WHAT YOU NEED TO DO: Nothing in the copy should be a picture; everything else in the listing is to be restated exactly.

DATA PROVIDED:
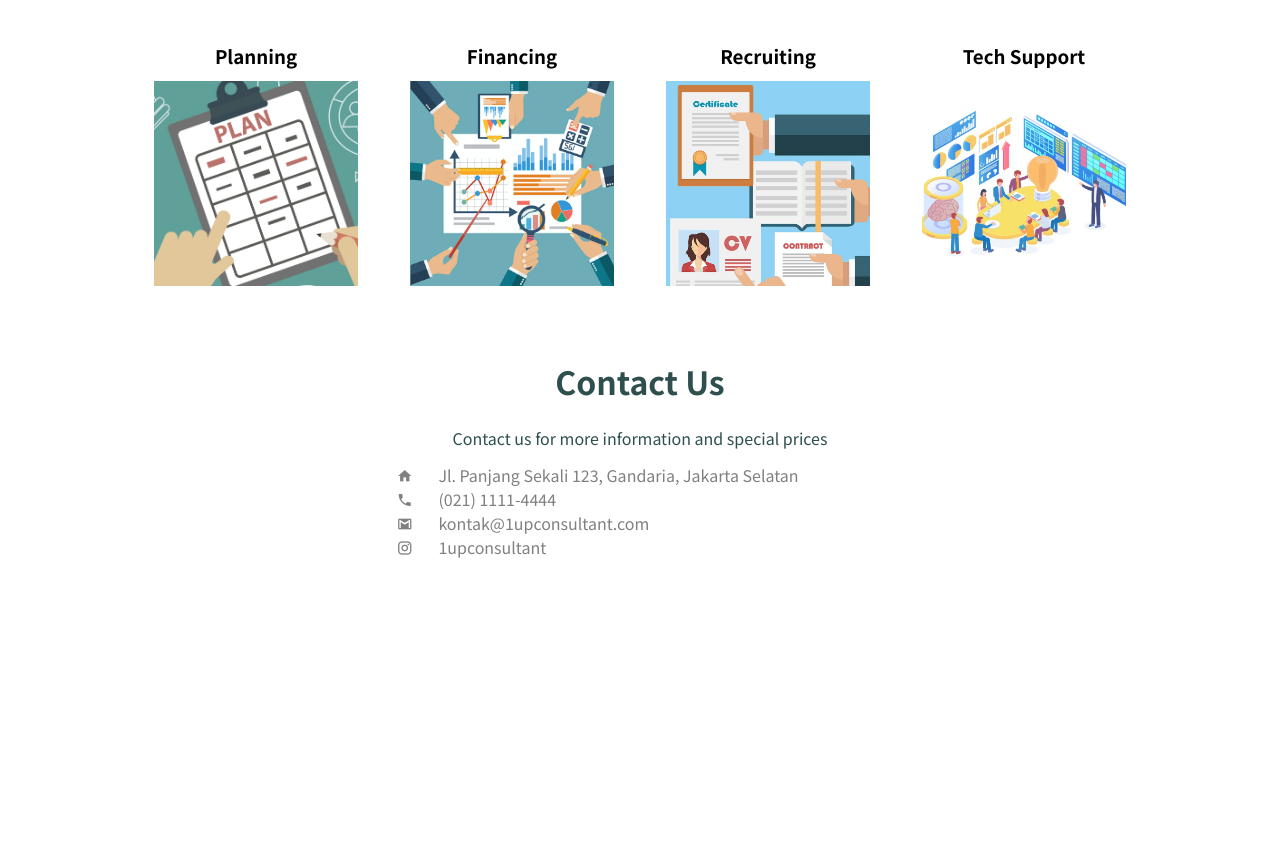
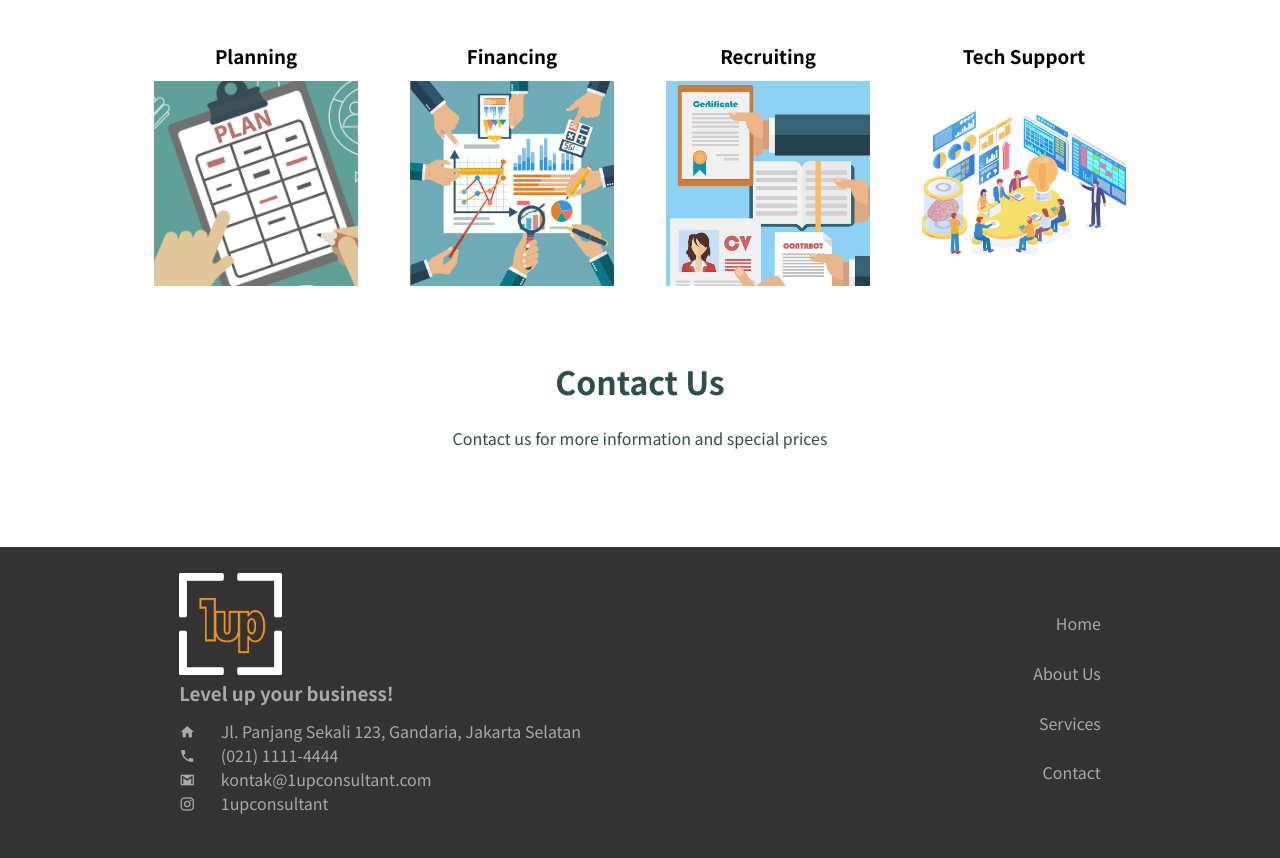
Before and after one commit to khoztec/project-F56, a plain HTML site: page index.html in a window 1280 px wide. Shown: the part 632-1490 px from the top of the page. Before the commit the page ends 1271 px from the top, so only its background shows below. Drawn offline with Linux system fonts and the light colour scheme.

Commit message:
footer + header

```diff
--- a/index.html
+++ b/index.html
@@ -13,23 +13,23 @@
     <header>
         <div class="container">
             <div class="header-left">
-                <img class="logo" src="https://prog-8.com/images/html/advanced/main_logo.png">
+                <img class="logo" src="./static/1up.png">
             </div>
             <span class="fa fa-bars menu-icon"></span>
             <div class="header-right">
                 <a href="#">Home</a>
-                <a href="#">About Us</a>
-                <a href="#">Services</a>
-                <a href="#">Client</a>
-                <a href="#">Contact Us</a>
+                <a href="#about">About Us</a>
+                <a href="#service">Services</a>
+                <a href="#client">Client</a>
+                <a href="#contact">Contact Us</a>
             </div>
         </div>
     </header>
-    <div class="top-wrapper">
+    <div class="top-wrapper" id="header">
             <h1>1UP CONSULTANTS</h1>
             <h3>Level up your business, one stage at a time</h3>
     </div>
-    <div class="service-wrapper">
+    <div class="service-wrapper" id="service">
         <div class="container">
             <div class="service-heading">
                 <h1>Our Services</h1>
@@ -87,23 +87,42 @@
             <h1>Contact Us</h1>
             <p>Contact us for more information and special prices</p>
             <div class="contact-section">
-                <div class="contact-item">
-                    <p><span class="mdi mdi-home"></span>Jl. Panjang Sekali 123, Gandaria, Jakarta Selatan</p>
-                </div>
-                <div class="contact-item">
-                    <p><span class="mdi mdi-phone"></span>(021) 1111-4444</p>
-                </div>
-                <div class="contact-item">
-                    <p><span class="mdi mdi-gmail"></span>kontak@1upconsultant.com</p>
-                </div>
-                <div class="contact-item">
-                    <p><span class="mdi mdi-instagram"></span>1upconsultant</p>
-                </div>
+
             </div>
             <div class="contact-section">
 
             </div>
         </div>
     </div>
+    <footer id="bottom">
+        <div class="container">
+            <div class="footer-content">
+                <img src="./static/1up-2.png" alt="">
+                <h3>Level up your business!</h3>
+                <div class="footer-contact">
+                    <p><span class="mdi mdi-home"></span>Jl. Panjang Sekali 123, Gandaria, Jakarta Selatan</p>
+                    <p><span class="mdi mdi-phone"></span>(021) 1111-4444</p>
+                    <p><span class="mdi mdi-gmail"></span>kontak@1upconsultant.com</p>
+                    <p><span class="mdi mdi-instagram"></span>1upconsultant</p>
+                </div>
+            </div>
+            <div class="footer-content">
+                <div class="footer-list">
+                    <a href="#header">
+                        <p>Home</p>
+                    </a>
+                    <a href="#about">
+                        <p>About Us</p>
+                    </a>
+                    <a href="#service">
+                        <p>Services</p>
+                    </a>
+                    <a href="#contact">
+                        <p>Contact</p>
+                    </a>
+                </div>
+            </div>
+        </div>
+    </footer>
 </body>
 </html>
--- a/stylesheet.css
+++ b/stylesheet.css
@@ -20,9 +20,10 @@ h4, h5, p, a {
 header {
     height: 65px;
     width: 100%;
-    background-color: rgba(34, 49, 52, 0.9);
+    background-color: rgba(255, 255, 255, 0.9);
     position :fixed;
     top: 0;
+    z-index: 10;
 }
 
 .container {
@@ -35,6 +36,10 @@ header {
     float: left;
 }
 
+.header-left img {
+    max-width: 2vw;
+}
+
 .header-right {
     float: right;
     margin-right: -25px;
@@ -43,9 +48,10 @@ header {
 .header-right a {
     line-height: 65px;
     padding: 0 25px;
-    color: white;
+    color: rgb(1, 39, 65);
     display: block;
     float: left;
+    text-decoration: none;
     transition: all 0.5s;
 }
 
@@ -90,6 +96,7 @@ header {
   }
 
 /* Services */
+
 .service-wrapper {
     margin: 3vw 0;
 }
@@ -167,13 +174,61 @@ header {
     display: inline-block;
 }
 
-.contact-item {
-    color: gray;
-    text-align: left;
+
+
+/* Footer */
+
+footer {
+    background-color: rgb(51, 51, 51);
+    padding: 1vw 3vw;
+    width: 100%;
+    height: auto;
+    color: darkgrey;
 }
 
+footer .container {
+    display: inline-block;
+}
 
+.footer-content {
+    width: 50%;
+    float: left;
+    padding: 1vw;
+    margin: 0 auto;
+}
 
-.contact-item span {
+.footer-content img {
+    max-width: 8vw;
+}
+
+.footer-content h3 {
+    margin: 0;
+    padding: 0;
+}
+
+.footer-contact {
+    padding: 1vw 0;
+}
+
+.footer-contact span {
     margin-right: 2vw;
 }
+
+.footer-contact p {
+    text-align: left;
+    margin: 0;
+    padding: 0;
+}
+
+.footer-list {
+    padding: 1vw 0;
+    text-align: right
+}
+
+.footer-list a {
+    margin: 2vw 0;
+    display: block;
+    text-decoration: none;
+    color: darkgrey;
+    padding: 0;
+}
```
Also changed, not shown: static/1up-2.png (added), static/1up.png (added).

SOLUTION FOR THIS TASK:
Before and after one commit to khoztec/project-F56, a plain HTML site: page index.html in a window 1280 px wide. Shown: the part 632-1490 px from the top of the page. Before the commit the page ends 1271 px from the top, so only its background shows below. Drawn offline with Linux system fonts and the light colour scheme.

Commit message:
footer + header

```diff
--- a/index.html
+++ b/index.html
@@ -13,23 +13,23 @@
     <header>
         <div class="container">
             <div class="header-left">
-                <img class="logo" src="https://prog-8.com/images/html/advanced/main_logo.png">
+                <img class="logo" src="./static/1up.png">
             </div>
             <span class="fa fa-bars menu-icon"></span>
             <div class="header-right">
                 <a href="#">Home</a>
-                <a href="#">About Us</a>
-                <a href="#">Services</a>
-                <a href="#">Client</a>
-                <a href="#">Contact Us</a>
+                <a href="#about">About Us</a>
+                <a href="#service">Services</a>
+                <a href="#client">Client</a>
+                <a href="#contact">Contact Us</a>
             </div>
         </div>
     </header>
-    <div class="top-wrapper">
+    <div class="top-wrapper" id="header">
             <h1>1UP CONSULTANTS</h1>
             <h3>Level up your business, one stage at a time</h3>
     </div>
-    <div class="service-wrapper">
+    <div class="service-wrapper" id="service">
         <div class="container">
             <div class="service-heading">
                 <h1>Our Services</h1>
@@ -87,23 +87,42 @@
             <h1>Contact Us</h1>
             <p>Contact us for more information and special prices</p>
             <div class="contact-section">
-                <div class="contact-item">
-                    <p><span class="mdi mdi-home"></span>Jl. Panjang Sekali 123, Gandaria, Jakarta Selatan</p>
-                </div>
-                <div class="contact-item">
-                    <p><span class="mdi mdi-phone"></span>(021) 1111-4444</p>
-                </div>
-                <div class="contact-item">
-                    <p><span class="mdi mdi-gmail"></span>kontak@1upconsultant.com</p>
-                </div>
-                <div class="contact-item">
-                    <p><span class="mdi mdi-instagram"></span>1upconsultant</p>
-                </div>
+
             </div>
             <div class="contact-section">
 
             </div>
         </div>
     </div>
+    <footer id="bottom">
+        <div class="container">
+            <div class="footer-content">
+                <img src="./static/1up-2.png" alt="">
+                <h3>Level up your business!</h3>
+                <div class="footer-contact">
+                    <p><span class="mdi mdi-home"></span>Jl. Panjang Sekali 123, Gandaria, Jakarta Selatan</p>
+                    <p><span class="mdi mdi-phone"></span>(021) 1111-4444</p>
+                    <p><span class="mdi mdi-gmail"></span>kontak@1upconsultant.com</p>
+                    <p><span class="mdi mdi-instagram"></span>1upconsultant</p>
+                </div>
+            </div>
+            <div class="footer-content">
+                <div class="footer-list">
+                    <a href="#header">
+                        <p>Home</p>
+                    </a>
+                    <a href="#about">
+                        <p>About Us</p>
+                    </a>
+                    <a href="#service">
+                        <p>Services</p>
+                    </a>
+                    <a href="#contact">
+                        <p>Contact</p>
+                    </a>
+                </div>
+            </div>
+        </div>
+    </footer>
 </body>
 </html>
--- a/stylesheet.css
+++ b/stylesheet.css
@@ -20,9 +20,10 @@ h4, h5, p, a {
 header {
     height: 65px;
     width: 100%;
-    background-color: rgba(34, 49, 52, 0.9);
+    background-color: rgba(255, 255, 255, 0.9);
     position :fixed;
     top: 0;
+    z-index: 10;
 }
 
 .container {
@@ -35,6 +36,10 @@ header {
     float: left;
 }
 
+.header-left img {
+    max-width: 2vw;
+}
+
 .header-right {
     float: right;
     margin-right: -25px;
@@ -43,9 +48,10 @@ header {
 .header-right a {
     line-height: 65px;
     padding: 0 25px;
-    color: white;
+    color: rgb(1, 39, 65);
     display: block;
     float: left;
+    text-decoration: none;
     transition: all 0.5s;
 }
 
@@ -90,6 +96,7 @@ header {
   }
 
 /* Services */
+
 .service-wrapper {
     margin: 3vw 0;
 }
@@ -167,13 +174,61 @@ header {
     display: inline-block;
 }
 
-.contact-item {
-    color: gray;
-    text-align: left;
+
+
+/* Footer */
+
+footer {
+    background-color: rgb(51, 51, 51);
+    padding: 1vw 3vw;
+    width: 100%;
+    height: auto;
+    color: darkgrey;
 }
 
+footer .container {
+    display: inline-block;
+}
 
+.footer-content {
+    width: 50%;
+    float: left;
+    padding: 1vw;
+    margin: 0 auto;
+}
 
-.contact-item span {
+.footer-content img {
+    max-width: 8vw;
+}
+
+.footer-content h3 {
+    margin: 0;
+    padding: 0;
+}
+
+.footer-contact {
+    padding: 1vw 0;
+}
+
+.footer-contact span {
     margin-right: 2vw;
 }
+
+.footer-contact p {
+    text-align: left;
+    margin: 0;
+    padding: 0;
+}
+
+.footer-list {
+    padding: 1vw 0;
+    text-align: right
+}
+
+.footer-list a {
+    margin: 2vw 0;
+    display: block;
+    text-decoration: none;
+    color: darkgrey;
+    padding: 0;
+}
```
Also changed, not shown: static/1up-2.png (added), static/1up.png (added).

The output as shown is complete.